What matters is that we realise that negative thoughts are not real, they’re just thoughts. As soon as we realise that we’ll stop panicking every time our mind says something horrible.
There are many ways to train yourself to realise that your negative thoughts are not real. Here are some of the best
Remove negative thoughts by realising they’re not real, here’s how
1: Meditate: Meditation has been proven to empower individuals over their thoughts. When you meditate you silence your mind and come to observe your thoughts calmly. You teach yourself to see a thought as nothing but a thought. You can discover how to do this in our free guide to meditation and mindfulness.
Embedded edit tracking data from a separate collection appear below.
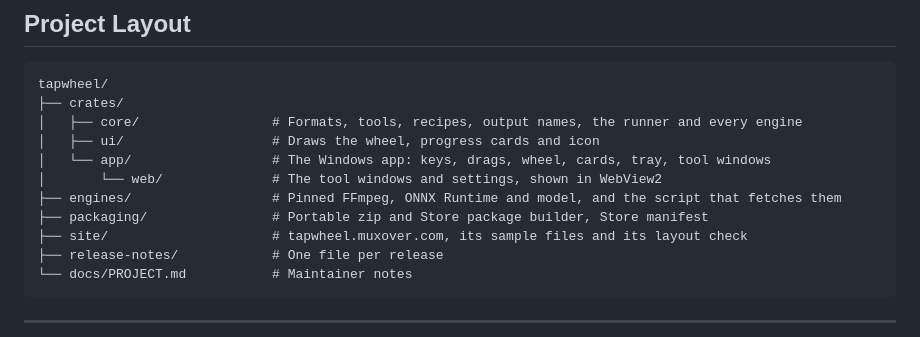
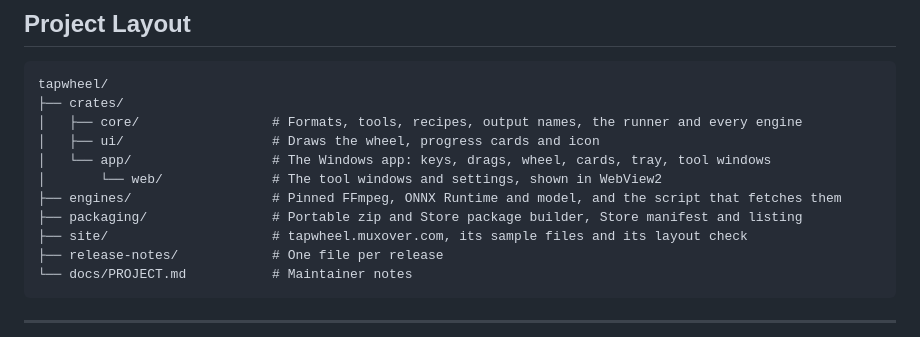
Before and after one commit to muxover/tapwheel, a Markdown page: README.md, the part around the change. Drawn GitHub-style.

```diff
--- a/README.md
+++ b/README.md
@@ -113,7 +113,7 @@ tapwheel/
 │   └── app/                  # The Windows app: keys, drags, wheel, cards, tray, tool windows
 │       └── web/              # The tool windows and settings, shown in WebView2
 ├── engines/                  # Pinned FFmpeg, ONNX Runtime and model, and the script that fetches them
-├── packaging/                # Portable zip and Store package builder, Store manifest
+├── packaging/                # Portable zip and Store package builder, Store manifest and listing
 ├── site/                     # tapwheel.muxover.com, its sample files and its layout check
 ├── release-notes/            # One file per release
 └── docs/PROJECT.md           # Maintainer notes
```
Also changed, not shown: docs/PROJECT.md (+1 -1 lines).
2: Write the thought on paper: It’s a lot easier to see your thought for what it is (often just words) when you write it out on paper. Write all your negative thoughts out and then look at them. You’ll very quickly realise how unreal your thoughts are.
3: Or draw it out: Some thoughts don’t comprise of words but images. For instance, perhaps you think you’ll become ill. In this case draw out precisely what your mind is telling you will happen. Negative thoughts like that melt under the light of reality.
4: Tell someone: The average person will pretty quickly tell you if your thoughts are total bullshit. So tell them, and let them confront those negative thoughts for you.
5: Play with the thought: Whether your thought is a voice in your head or a picture, try playing with it. For instance, if it’s a voice then imagine the voice changing, becoming higher pitches, lower pitched, louder, quieter and so on. If it’s a picture make it brighter, dimmer, bigger, smaller, and so on. By playing with the thought you teach yourself that you have ultimate control over all your thoughts.
6: Think the same thought backwards: When you think the same thought backwards you essentially make the thought a little game. You make it something tangible that you can play with. This technique is definitely alternative but it definitely works.
7: Rate the thought from 1 to 10: Objectively appraise the thought. If it’s a negative thought that actually holds some important truth then you might like to rate the thought highly and even thank your mind for the helpful information it provided. If it’s an utterly stupid and worthless thought, rate it a 0 and tell your mind to come up with better thoughts.
All these techniques revolve around the same idea. You are teaching your mind to recognise that thoughts aren’t real and that you are the master of the thoughts that run through your mind. You are CEO of your own mind. If negative thoughts try to convince you that they’re running the show, face them square on and say, “You’re just a thought. I’m master of my own mind.”